I get it though. I was one of the millions of people who got my news from Google Reader. But it was infuriating to watch them kill a useful tool and then invest billions in magic glasses, killer drones, and self-driving cars.

So while it’s okay to be bitter, I think most of us probably realize we’re all better off with them gone. RSS took a serious hit that day, and use remains down. But in many ways, RSS is in a healthier and more sustainable position. 

It’s now clear that the demise of the Google Reader was first really loud warning that you can’t rely on a publicly traded, profit-driven Silicon Valley tech company to deliver content. There is no way that story ends well. They will feed you sponsored crapundermine your democracy, or pull the rug out from under your feet entirely. 

I’m not going to pretend life is necessarily easier with Google gone from the game. The problem is that the tech giants are successful because they make things so easy. I know that RSS may never have as many users as it once did when Google was invested in it. 

But online publishing isn’t supposed to be easy. And being an informed citizen isn’t supposed to be easy, either. The idea that we just casually check our phone every hour or so and Google, Twitter, or Facebook would give us a quick dose of everything we need to read is a fantasy. 

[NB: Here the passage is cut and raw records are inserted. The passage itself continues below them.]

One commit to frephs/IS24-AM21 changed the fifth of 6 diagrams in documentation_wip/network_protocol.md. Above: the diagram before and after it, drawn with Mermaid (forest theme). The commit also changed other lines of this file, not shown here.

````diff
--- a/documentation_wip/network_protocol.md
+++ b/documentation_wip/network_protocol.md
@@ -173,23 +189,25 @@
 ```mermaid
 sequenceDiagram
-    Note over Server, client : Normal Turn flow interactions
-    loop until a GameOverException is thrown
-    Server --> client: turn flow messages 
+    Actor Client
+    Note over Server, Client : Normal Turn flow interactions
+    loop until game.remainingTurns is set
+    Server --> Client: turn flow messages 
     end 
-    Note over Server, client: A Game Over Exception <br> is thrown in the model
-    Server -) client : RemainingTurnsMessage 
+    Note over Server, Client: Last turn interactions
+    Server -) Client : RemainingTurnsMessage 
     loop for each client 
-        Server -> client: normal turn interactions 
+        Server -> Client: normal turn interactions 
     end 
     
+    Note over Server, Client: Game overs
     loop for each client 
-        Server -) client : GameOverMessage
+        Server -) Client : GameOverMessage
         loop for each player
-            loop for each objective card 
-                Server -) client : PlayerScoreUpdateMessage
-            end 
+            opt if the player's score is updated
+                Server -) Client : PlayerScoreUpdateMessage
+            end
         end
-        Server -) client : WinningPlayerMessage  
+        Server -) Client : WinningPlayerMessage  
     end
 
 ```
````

When Google got out of the RSS game, those of us who remained realized that yes, we can survive without them. Five years later, RSS is still the best, most unfiltered way to get content you want. There’s a greater diversity of choices and no one company dominates everything. So let’s stop hoping Facebook or Twitter or someone else will do our job for us. Let’s stop waiting for someone to tell us what we want to read. Let’s stop publishing what they want us to publish. We can do better without them.